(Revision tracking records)

-*-

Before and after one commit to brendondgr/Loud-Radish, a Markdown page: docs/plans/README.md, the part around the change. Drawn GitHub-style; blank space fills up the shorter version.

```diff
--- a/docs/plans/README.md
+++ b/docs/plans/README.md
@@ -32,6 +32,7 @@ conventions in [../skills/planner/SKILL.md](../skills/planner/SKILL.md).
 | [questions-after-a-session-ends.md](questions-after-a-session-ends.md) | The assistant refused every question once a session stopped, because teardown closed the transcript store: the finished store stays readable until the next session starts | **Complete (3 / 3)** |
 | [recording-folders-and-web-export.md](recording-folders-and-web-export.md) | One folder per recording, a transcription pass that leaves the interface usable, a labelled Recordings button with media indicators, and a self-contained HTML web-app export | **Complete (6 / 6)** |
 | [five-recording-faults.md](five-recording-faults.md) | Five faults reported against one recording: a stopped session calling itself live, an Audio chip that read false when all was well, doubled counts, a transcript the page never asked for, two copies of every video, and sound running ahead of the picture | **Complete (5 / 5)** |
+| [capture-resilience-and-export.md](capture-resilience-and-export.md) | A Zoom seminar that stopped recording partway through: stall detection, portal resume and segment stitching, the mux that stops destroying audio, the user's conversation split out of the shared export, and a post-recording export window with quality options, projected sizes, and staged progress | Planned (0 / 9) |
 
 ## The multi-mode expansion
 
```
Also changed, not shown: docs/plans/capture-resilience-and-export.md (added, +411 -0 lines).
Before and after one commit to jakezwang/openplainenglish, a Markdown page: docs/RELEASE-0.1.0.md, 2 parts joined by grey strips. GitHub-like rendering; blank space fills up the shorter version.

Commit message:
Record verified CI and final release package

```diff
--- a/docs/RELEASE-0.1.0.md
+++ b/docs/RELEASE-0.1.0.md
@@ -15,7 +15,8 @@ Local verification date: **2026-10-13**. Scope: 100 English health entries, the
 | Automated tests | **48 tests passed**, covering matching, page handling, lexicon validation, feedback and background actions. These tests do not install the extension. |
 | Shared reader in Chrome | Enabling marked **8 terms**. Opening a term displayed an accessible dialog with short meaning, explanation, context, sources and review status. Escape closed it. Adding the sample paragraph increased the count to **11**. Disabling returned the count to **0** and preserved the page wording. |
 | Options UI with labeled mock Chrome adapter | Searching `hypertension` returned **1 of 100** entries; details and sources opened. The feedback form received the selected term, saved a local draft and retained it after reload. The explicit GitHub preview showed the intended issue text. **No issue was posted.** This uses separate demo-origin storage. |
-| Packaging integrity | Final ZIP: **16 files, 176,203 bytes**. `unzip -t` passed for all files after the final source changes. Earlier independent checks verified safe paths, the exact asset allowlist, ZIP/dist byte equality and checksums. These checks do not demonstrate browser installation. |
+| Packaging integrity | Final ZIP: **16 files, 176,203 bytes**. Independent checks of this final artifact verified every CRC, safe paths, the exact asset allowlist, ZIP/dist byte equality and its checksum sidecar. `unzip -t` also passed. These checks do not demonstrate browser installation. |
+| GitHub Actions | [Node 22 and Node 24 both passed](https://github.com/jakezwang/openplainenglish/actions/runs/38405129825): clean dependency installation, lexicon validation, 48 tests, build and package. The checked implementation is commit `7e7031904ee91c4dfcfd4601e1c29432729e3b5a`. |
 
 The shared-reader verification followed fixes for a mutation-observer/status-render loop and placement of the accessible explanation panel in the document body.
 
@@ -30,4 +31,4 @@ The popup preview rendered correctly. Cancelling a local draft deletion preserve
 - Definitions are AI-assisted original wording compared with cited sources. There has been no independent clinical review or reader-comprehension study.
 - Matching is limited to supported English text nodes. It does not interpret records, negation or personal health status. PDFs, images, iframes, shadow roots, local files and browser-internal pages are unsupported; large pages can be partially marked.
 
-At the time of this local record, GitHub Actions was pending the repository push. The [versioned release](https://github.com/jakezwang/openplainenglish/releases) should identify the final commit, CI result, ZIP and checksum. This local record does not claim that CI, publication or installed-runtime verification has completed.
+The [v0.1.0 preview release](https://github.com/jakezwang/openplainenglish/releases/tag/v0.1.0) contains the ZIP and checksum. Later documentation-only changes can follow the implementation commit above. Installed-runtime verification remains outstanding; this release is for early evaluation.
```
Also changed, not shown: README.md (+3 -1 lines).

-*-

Only lines with the word "changed" are wanted, so copy each one from the records.

**Output for this task:**
Also changed, not shown: docs/plans/capture-resilience-and-export.md (added, +411 -0 lines).
Also changed, not shown: README.md (+3 -1 lines).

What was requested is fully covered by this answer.